The shoots of the hops vine, called bines, can grow to lengths of 25 feet over a growing period. Large wooden posts are anchored in soil with the use of wire. The hops are planted beside the posts, and when the plant reaches about 1 foot in length, 2 to 6 of the healthiest vines are selected to continue, and the others are pruned. around the 2nd or 3rd month of the growing season the bottom 2-4 feet of the plant is further pruned, and cleared of lower branches in order to give more strength to the top of the plant, which is where most of the cones will form. This also allows to fight against disease and fungus.

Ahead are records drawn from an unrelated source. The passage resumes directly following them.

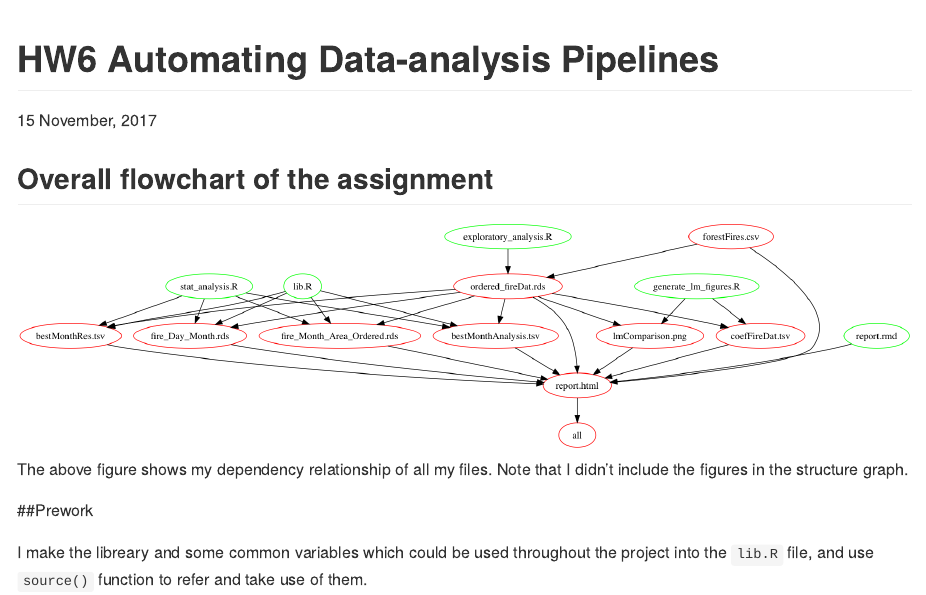
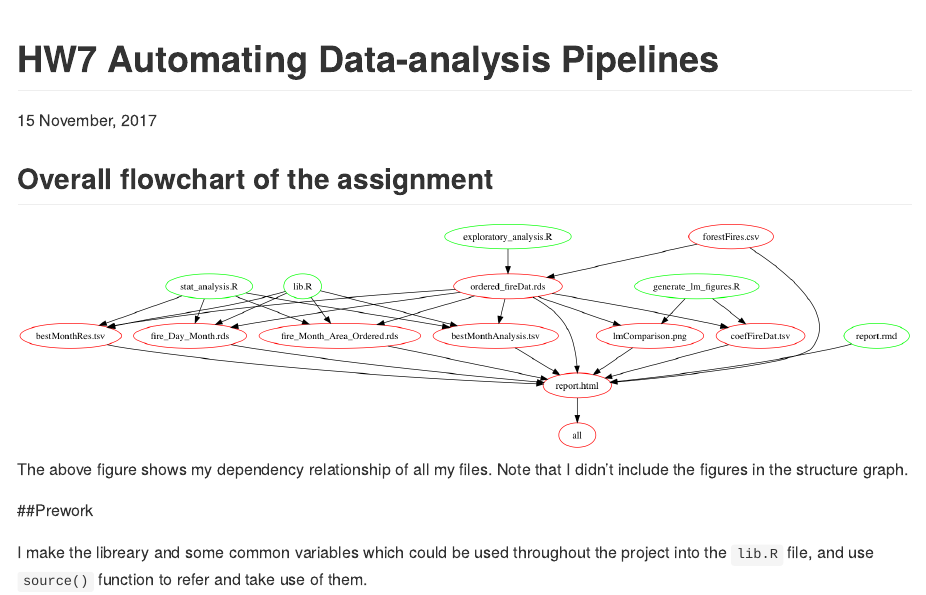
Before and after one commit to zxkathy/STAT547M_Zhao_Xin_HW, an R Markdown document (HW2/report.rmd): the page in a window 1100 px wide, from its top. Rendered offline with R 4.5, knitr and Pandoc, with nearby package versions.

Commit message:
display bug 5

```diff
--- a/HW2/report.rmd
+++ b/HW2/report.rmd
@@ -1,5 +1,5 @@
 ---
-title: "HW6 Automating Data-analysis Pipelines"
+title: "HW7 Automating Data-analysis Pipelines"
 date: "`r format(Sys.time(), '%d %B, %Y')`"
 output:
   github_document
```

Until fairly recently (1950's) all hops was hand picked. Today, however, this practice is nearly gone on a commercial scale. The process for removing the buds from the vines requires a few steps which are all automated. Prior to the automation converted farm houses and barns used for kilning and separating the cones. Today the processing is similar but done differently. The hop vines are sent to a picker which strips the leaves and cones from the vine. A process using compressed air, can then remove the leaves from the cones due to the difference in their weight and surface area. The cones are then taken to the oast house or kiln where they are dried. The drying process can span over 12 hours and a temperate of around 145 degrees Fahrenheit is maintained attempting to reduce the moisture of the cones to roughly 7%. From there they are baled or put into traditional hop sacks so that they can be tested for alpha and beta acids as well as graded for aromatic qualities, which is largely subjective.

Usage In Beer

Hops is used as a bittering agent, for aroma, and is used as a preservative. For example, India Pale Ales were originally brewed in England. Hops was added in substantial amounts to help preserve the brews as they traveled to India, thus the name. The aroma that comes from fresh cones is a floral bouquet that can raise your senses. At the same time hops contains bittering agents due to its production of alpha and beta acids. These acids help balance the the sweetness of malts.

Hops is sold commercially in two forms including whole cones and pellets. Cones are preferred for brewing as long as they are fresh, or have been kept well. Pellets help to preserve the hops by removing unwanted air pockets. Air will oxidize the lupulin which is created by glands in the plants. Lupulin contains the oils and resins that are beneficial to beer. While preservation happens by compressing the contents to pellets, the glands are also compressed and crushed.

Hops Varieties

The varietals of hops are abound. From noble hops, to bitter, to aromatic hops on the nose there are many varietals to choose from. This hops guide walks through the attributes and shows hops substitutions along with common beer styles for use.

Growing Hops

Growing hops can be one of the most rewarding things a homebrewer can do. Hops plants are strong growers and versatile. If you are brewing your own beer and have a place to plant some rhizomes, seeds or plants give it a try...and then make some craft beers in the fall.